Local farm visits are a permanent fixture on our Foundation’s website. The spring season is one of the best times of the year to take your child for an immersive tour of a local farm. Crops have been planted, baby animals have been born, and the farm is buzzing with activity. Agricultural tours are blooming in Canada, from BC (including Natural Factors Farms, Circle Farm, and Maplewood Farm) to Newfoundland.

4. Self-Directed Eco Bike Tour

Depending upon where you live, there may be some sort of ecological destination that is accessible to the public. Of course, such a thing is more abundant in some regions over others. In the Lower Mainland for instance, the natural marshlands near Jericho Beach are a perfect example. Do some homework on your region, gather as much information as possible in regards to the types of wildlife and plant life common the destination, create a checklist, and hop on your bikes to explore.
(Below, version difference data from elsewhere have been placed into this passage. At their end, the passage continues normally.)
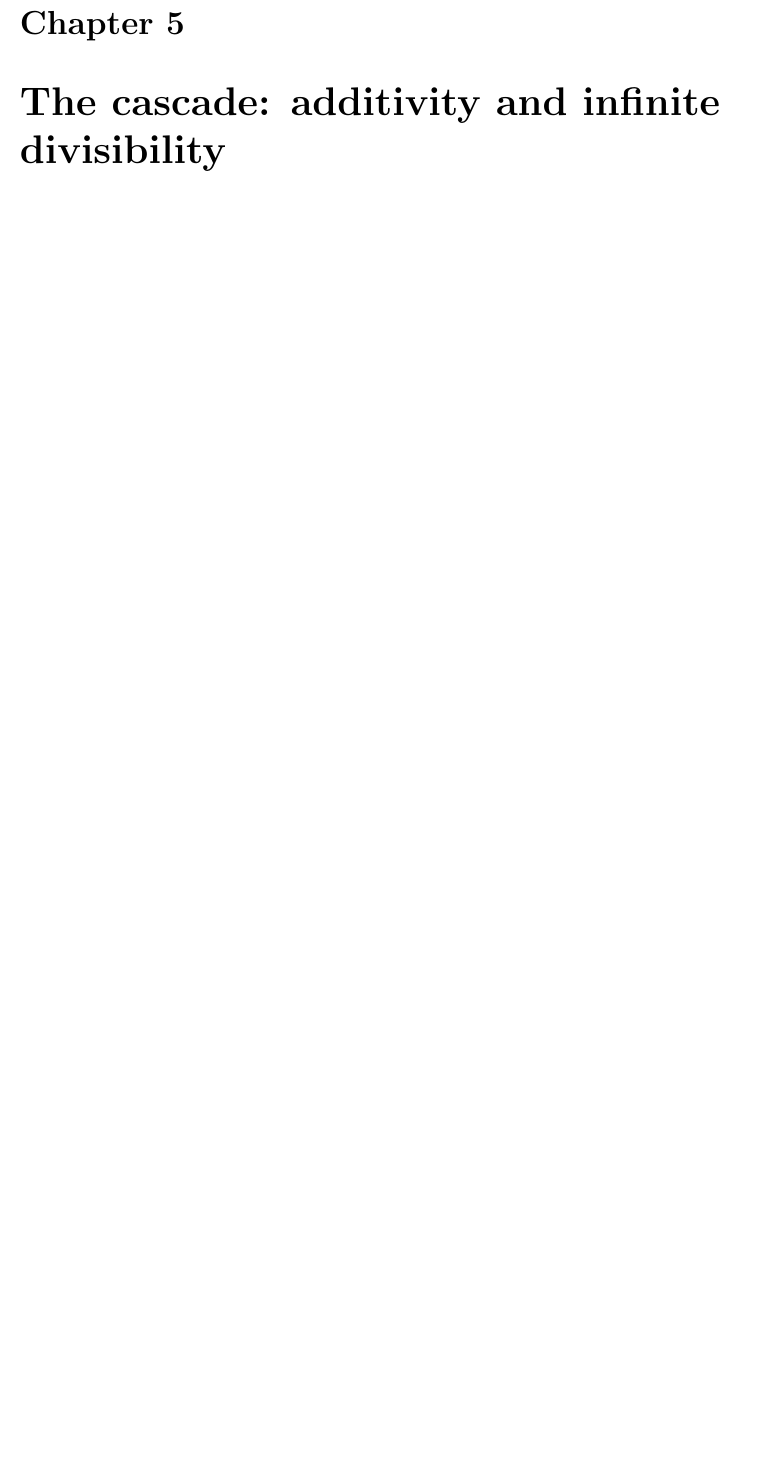
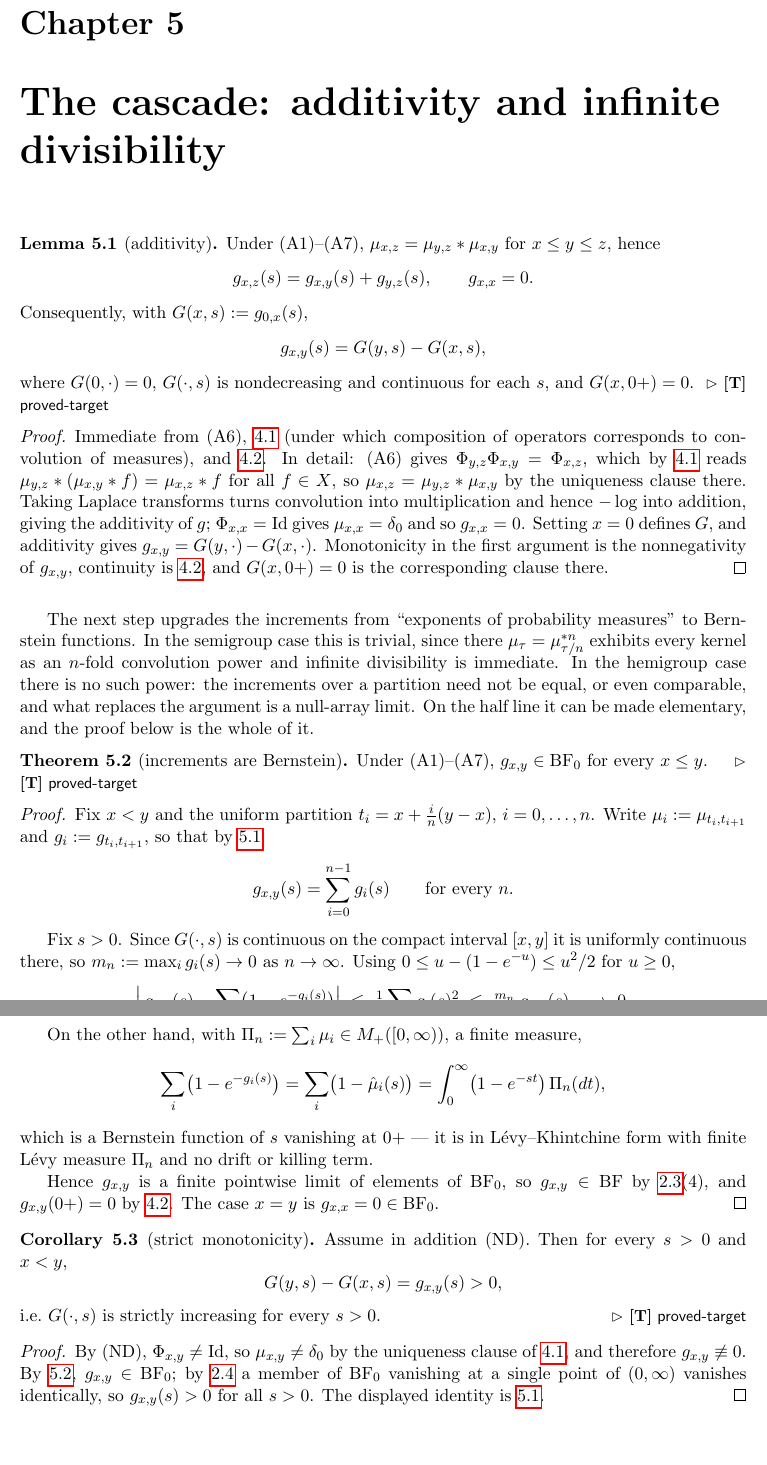
Before and after one commit to danielfagerstrom/hemigroup-causal-scale-space-kernels, a LaTeX thesis (blueprint/src/print.tex, which reads blueprint/src/parts/05-cascade.tex): part of page 9 of 16 before the commit and two parts of pages 9 and 10 of 17 after it, the two joined at a grey line, cut so that both start at the same text, the shorter picture padded with empty space. Compiled offline with pdfLaTeX.

Commit message:
Transcribe section 5: additivity, the null-array step, strict monotonicity
Theorem 5.2 is the key technical step of sections 4-6 and the one place where
Proposition 2.3(4) -- ledger A4, closure of BF under pointwise limits -- earns
its keep. Everything else in the chapter is bookkeeping around it.

The draft proves Lemma 5.1 in one line ("immediate from (A6), Lemma 4.1 and
Lemma 4.2"), which is true but leaves the reader to reconstruct four separate
steps. Written out: (A6) becomes a convolution identity through Lemma 4.1, whose
uniqueness clause is what turns it into an identity of measures rather than of
operators; Laplace turns convolution into multiplication and so -log into
addition; Phi_{x,x} = Id gives the diagonal; and the properties of G are the
corresponding clauses of Lemma 4.2.

The orienting paragraph between 5.1 and 5.2 is kept and slightly expanded,
because it is the sharpest statement in the article of what the hemigroup
relaxation costs: in the semigroup case mu_tau = mu_{tau/n}^{*n} makes infinite
divisibility immediate, and here there is no such power -- the increments over a
partition need not be equal or even comparable.

Worth recording for the Lean ladder, and noted in the file: the null-array
argument is elementary. It needs the inequality 0 <= u - (1 - e^-u) <= u^2/2,
uniform continuity on a compact, and closure of the cone. No general
triangular-array limit theorem, no Bernstein-Widder.

First corollary in the blueprint, which exercises the corollary environment
added in theorems-extra.tex -- the framework's theorems.tex omits it although
linkage counts it a statement environment.

Co-Authored-By: Claude Opus 5 (1M context) <noreply@anthropic.com>

```diff
--- a/blueprint/src/parts/05-cascade.tex
+++ b/blueprint/src/parts/05-cascade.tex
@@ -1,13 +1,110 @@
 % !TEX root = ../print.tex
-% Draft \S5 --- The cascade
+% Draft \S5 --- The cascade: additivity and infinite divisibility
 %
-% Source: draft/hemigroup-causal-scale-space-kernels.md, lines 121-160.
-% This file is chapter 5 --- The cascade of the blueprint; the shared counter makes every number here
-% agree with the draft's own (see content.tex).
+% Source: draft/hemigroup-causal-scale-space-kernels.md, lines 121-159.
+% Chapter 5 of the blueprint; the shared counter puts every number here on the draft's own.
 %
-% Planned nodes: lem:additivity [T], thm:increments-bernstein [T], cor:strict-monotonicity [T]
+% \ref{thm:increments-bernstein} is the key technical step of \S\S4-6 and the single place
+% where \ref{prop:bernstein-toolbox}(4) -- ledger A4, closure of BF under pointwise limits --
+% actually earns its keep. Everything else in the chapter is bookkeeping around it.
 %
-% No nodes yet. Each statement carries \label{kind:name}, \lean{...} with
-% \leanok/\notready, \uses{...}, \notes{slug}, a \statusT or \statusA line, and a
-% "% draft: <kind> N.M" provenance comment; an \statusA node must also declare what its
-% citation carries (\textbf{Assignment.}).
+% Worth stating plainly for the formalisation: the null-array argument below is ELEMENTARY.
+% It needs the inequality 0 <= u - (1 - e^{-u}) <= u^2/2, uniform continuity on a compact, and
+% closure of the cone. It does not need a general triangular-array limit theorem, and it does
+% not need Bernstein--Widder. That is what makes M4 of the Lean ladder tractable.
+
+% draft: Lemma 5.1
+\begin{lemma}[additivity]\label{lem:additivity}
+\uses{def:cascade-family,lem:convolution-representation,lem:transform-continuity}
+Under (A1)--(A7), $\mu_{x,z} = \mu_{y,z} * \mu_{x,y}$ for $x \le y \le z$, hence
+\[
+  g_{x,z}(s) = g_{x,y}(s) + g_{y,z}(s), \qquad g_{x,x} = 0.
+\]
+Consequently, with $G(x, s) := g_{0,x}(s)$,
+\[
+  g_{x,y}(s) = G(y, s) - G(x, s),
+\]
+where $G(0, \cdot) = 0$, $G(\cdot, s)$ is nondecreasing and continuous for each $s$, and
+$G(x, \zp) = 0$.
+\statusT
+\end{lemma}
+
+\begin{proof}
+Immediate from (A6), \ref{lem:convolution-representation} (under which composition of
+operators corresponds to convolution of measures), and \ref{lem:transform-continuity}. In
+detail: (A6) gives $\Phi_{y,z}\Phi_{x,y} = \Phi_{x,z}$, which by
+\ref{lem:convolution-representation} reads $\mu_{y,z} * (\mu_{x,y} * f) = \mu_{x,z} * f$ for
+all $f \in X$, so $\mu_{x,z} = \mu_{y,z} * \mu_{x,y}$ by the uniqueness clause there. Taking
+Laplace transforms turns convolution into multiplication and hence $-\log$ into addition,
+giving the additivity of $g$; $\Phi_{x,x} = \Id$ gives $\mu_{x,x} = \delta_0$ and so
+$g_{x,x} = 0$. Setting $x = 0$ defines $G$, and additivity gives
+$g_{x,y} = G(y,\cdot) - G(x,\cdot)$. Monotonicity in the first argument is the nonnegativity
+of $g_{x,y}$, continuity is \ref{lem:transform-continuity}, and $G(x,\zp) = 0$ is the
+corresponding clause there.
+\end{proof}
+
+\bigskip
+
+The next step upgrades the increments from ``exponents of probability measures'' to Bernstein
+functions. In the semigroup case this is trivial, since there $\mu_\tau = \mu_{\tau/n}^{*n}$
+exhibits every kernel as an $n$-fold convolution power and infinite divisibility is immediate.
+In the hemigroup case there is no such power: the increments over a partition need not be
+equal, or even comparable, and what replaces the argument is a null-array limit. On the half
+line it can be made elementary, and the proof below is the whole of it.
+
+% draft: Theorem 5.2
+\begin{theorem}[increments are Bernstein]\label{thm:increments-bernstein}
+\uses{def:cascade-family,lem:additivity,lem:transform-continuity,prop:bernstein-toolbox,def:bernstein-function}
+Under (A1)--(A7), $g_{x,y} \in \BFz$ for every $x \le y$.
+\statusT
+\end{theorem}
+
+\begin{proof}
+Fix $x < y$ and the uniform partition $t_i = x + \tfrac{i}{n}(y - x)$, $i = 0, \dots, n$.
+Write $\mu_i := \mu_{t_i, t_{i+1}}$ and $g_i := g_{t_i, t_{i+1}}$, so that by
+\ref{lem:additivity}
+\[
+  g_{x,y}(s) = \sum_{i=0}^{n-1} g_i(s) \qquad \text{for every } n.
+\]
+
+Fix $s > 0$. Since $G(\cdot, s)$ is continuous on the compact interval $[x, y]$ it is
+uniformly continuous there, so $m_n := \max_i g_i(s) \to 0$ as $n \to \infty$. Using
+$0 \le u - (1 - e^{-u}) \le u^2/2$ for $u \ge 0$,
+\[
+  \Bigl|\, g_{x,y}(s) - \sum_{i}\bigl(1 - e^{-g_i(s)}\bigr) \Bigr|
+  \;\le\; \tfrac12 \sum_i g_i(s)^2
+  \;\le\; \tfrac{m_n}{2}\, g_{x,y}(s)
+  \;\longrightarrow\; 0 .
+\]
+
+On the other hand, with $\Pi_n := \sum_i \mu_i \in \Mplus([0,\infty))$, a finite measure,
+\[
+  \sum_i \bigl(1 - e^{-g_i(s)}\bigr) = \sum_i \bigl(1 - \hat\mu_i(s)\bigr)
+  = \int_0^\infty \bigl(1 - e^{-st}\bigr)\,\Pi_n(dt),
+\]
+which is a Bernstein function of $s$ vanishing at $\zp$ --- it is in Lévy--Khintchine form
+with finite Lévy measure $\Pi_n$ and no drift or killing term.
+
+Hence $g_{x,y}$ is a finite pointwise limit of elements of $\BFz$, so $g_{x,y} \in \BF$ by
+\ref{prop:bernstein-toolbox}(4), and $g_{x,y}(\zp) = 0$ by \ref{lem:transform-continuity}.
+The case $x = y$ is $g_{x,x} = 0 \in \BFz$.
+\end{proof}
+
+% draft: Corollary 5.3
+\begin{corollary}[strict monotonicity]\label{cor:strict-monotonicity}
+\uses{def:cascade-family,thm:increments-bernstein,lem:vanishing,lem:additivity}
+Assume in addition (ND). Then for every $s > 0$ and $x < y$,
+\[
+  G(y, s) - G(x, s) = g_{x,y}(s) > 0,
+\]
+i.e.\ $G(\cdot, s)$ is strictly increasing for every $s > 0$.
+\statusT
+\end{corollary}
+
+\begin{proof}
+By (ND), $\Phi_{x,y} \ne \Id$, so $\mu_{x,y} \ne \delta_0$ by the uniqueness clause of
+\ref{lem:convolution-representation}, and therefore $g_{x,y} \not\equiv 0$. By
+\ref{thm:increments-bernstein}, $g_{x,y} \in \BFz$; by \ref{lem:vanishing} a member of $\BFz$
+vanishing at a single point of $(0,\infty)$ vanishes identically, so $g_{x,y}(s) > 0$ for all
+$s > 0$. The displayed identity is \ref{lem:additivity}.
+\end{proof}
```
You and your child can make a game out of crossing items off of the checklist as you discover them. This is a great activity for both learning and fitness.

5. Guided Eco Tour

Given that there is limited access to ecological sanctuaries and reserves, you may want to consider a guided eco tour (in your area) for your outdoor learning adventures. While there is a cost, you gain an informative guide that can teach you and your child about the destination and all of its biological inhabitants. The great part about taking one of these tours in the spring is that they are not as booked-up as they are in the summer months when tourists come to town. You’re also more likely to get a better price during the shoulder season. Another benefit is that guided eco tours often come with complementary materials that your child can take home with them not only as a souvenir, but as a learning tool to follow-up on and learn more. Simply perform an online search for eco tours in your area and find something convenient that suits your child’s interests.

Do you have any ideas for engaging outdoor learning experiences (for kids) for the spring season? We’d love to have you share them with us. Follow our Foundation on FacebookTwitter, and/or Google+, find this article on our recently published posts, and leave a comment. We value your input!